WORK ITEM. Set down the data below exactly; pictures stay out.

══ SUPPLIED DATA

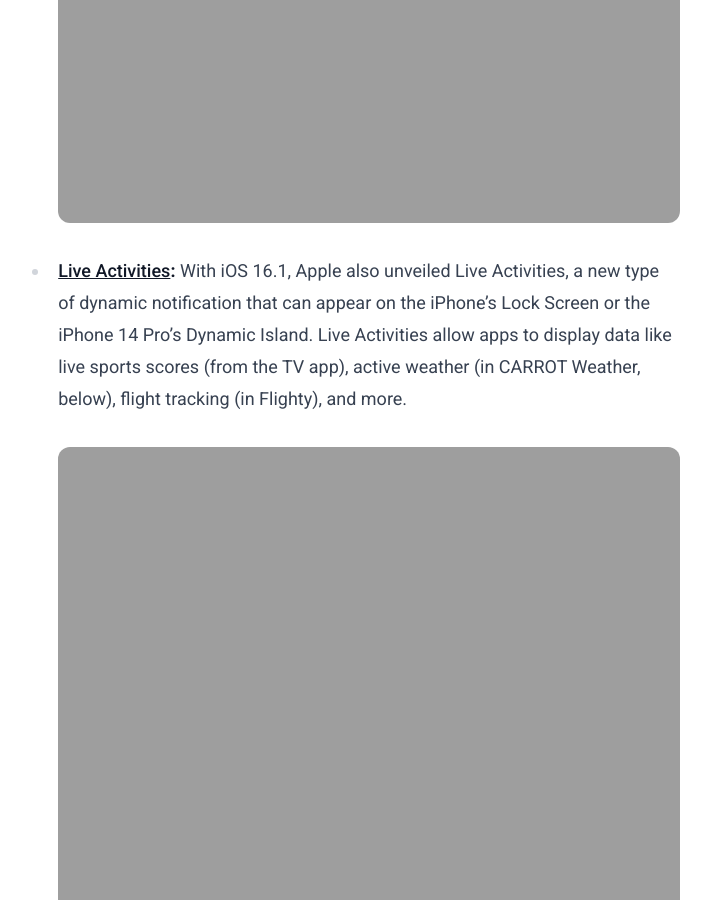
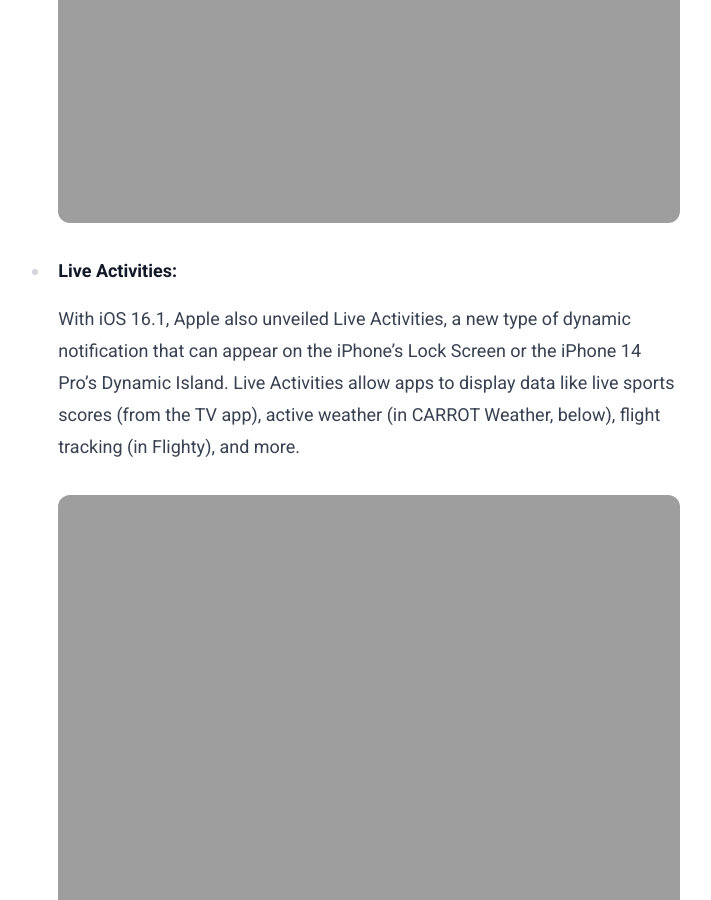
Before and after one commit to breelabs/breelabs.io, a Jekyll site: the page built from _posts/2023-01-10-Apple-Delivers-Promised-Features-in-End-of-Year-OS-Updates.docx.md, in a window 1280 px wide and 900 px high, scrolled down 1886 px. Shown: the whole window, without its empty margins (289-1000 px from the left). Built offline with Jekyll 4.4.1, drawn with Linux system fonts in a browser that asks for light colours; comment, search, counter and statistics services are not loaded; some of the changed lines change nothing that is shown.

Commit message:
SEO Fixes

```diff
--- a/_includes/head.html
+++ b/_includes/head.html
@@ -18,7 +18,6 @@
 
 	{% seo %}
 
-	<link rel='canonical' href='{{site.url}}{{page.url}}'>
     <link rel="preconnect" href="https://fonts.googleapis.com" />
     <link rel="preconnect" href="https://fonts.gstatic.com" crossorigin />
     <link
--- a/_posts/2023-01-10-Apple-Delivers-Promised-Features-in-End-of-Year-OS-Updates.docx.md
+++ b/_posts/2023-01-10-Apple-Delivers-Promised-Features-in-End-of-Year-OS-Updates.docx.md
@@ -53,8 +53,9 @@
     storage.
     <img alt="Blog Photo" src="{{ site.site_cdn }}/images/blog/2023/20230102Ap/image2.jpeg" class="img-fluid rounded m-2" width="700" />
 
--   **[Live
-    Activities](https://ios.gadgethacks.com/how-to/use-live-activities-your-iphone-track-scores-rides-pets-chats-tasks-workouts-and-more-glance-0385231/):**
+-   **Live Activities:**
+
+
     With iOS 16.1, Apple also unveiled Live Activities, a new type of
     dynamic notification that can appear on the iPhone's Lock Screen or
     the iPhone 14 Pro's Dynamic Island. Live Activities allow apps to
```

════

EXERCISE RESPONSE.
Before and after one commit to breelabs/breelabs.io, a Jekyll site: the page built from _posts/2023-01-10-Apple-Delivers-Promised-Features-in-End-of-Year-OS-Updates.docx.md, in a window 1280 px wide and 900 px high, scrolled down 1886 px. Shown: the whole window, without its empty margins (289-1000 px from the left). Built offline with Jekyll 4.4.1, drawn with Linux system fonts in a browser that asks for light colours; comment, search, counter and statistics services are not loaded; some of the changed lines change nothing that is shown.

Commit message:
SEO Fixes

```diff
--- a/_includes/head.html
+++ b/_includes/head.html
@@ -18,7 +18,6 @@
 
 	{% seo %}
 
-	<link rel='canonical' href='{{site.url}}{{page.url}}'>
     <link rel="preconnect" href="https://fonts.googleapis.com" />
     <link rel="preconnect" href="https://fonts.gstatic.com" crossorigin />
     <link
--- a/_posts/2023-01-10-Apple-Delivers-Promised-Features-in-End-of-Year-OS-Updates.docx.md
+++ b/_posts/2023-01-10-Apple-Delivers-Promised-Features-in-End-of-Year-OS-Updates.docx.md
@@ -53,8 +53,9 @@
     storage.
     <img alt="Blog Photo" src="{{ site.site_cdn }}/images/blog/2023/20230102Ap/image2.jpeg" class="img-fluid rounded m-2" width="700" />
 
--   **[Live
-    Activities](https://ios.gadgethacks.com/how-to/use-live-activities-your-iphone-track-scores-rides-pets-chats-tasks-workouts-and-more-glance-0385231/):**
+-   **Live Activities:**
+
+
     With iOS 16.1, Apple also unveiled Live Activities, a new type of
     dynamic notification that can appear on the iPhone's Lock Screen or
     the iPhone 14 Pro's Dynamic Island. Live Activities allow apps to
```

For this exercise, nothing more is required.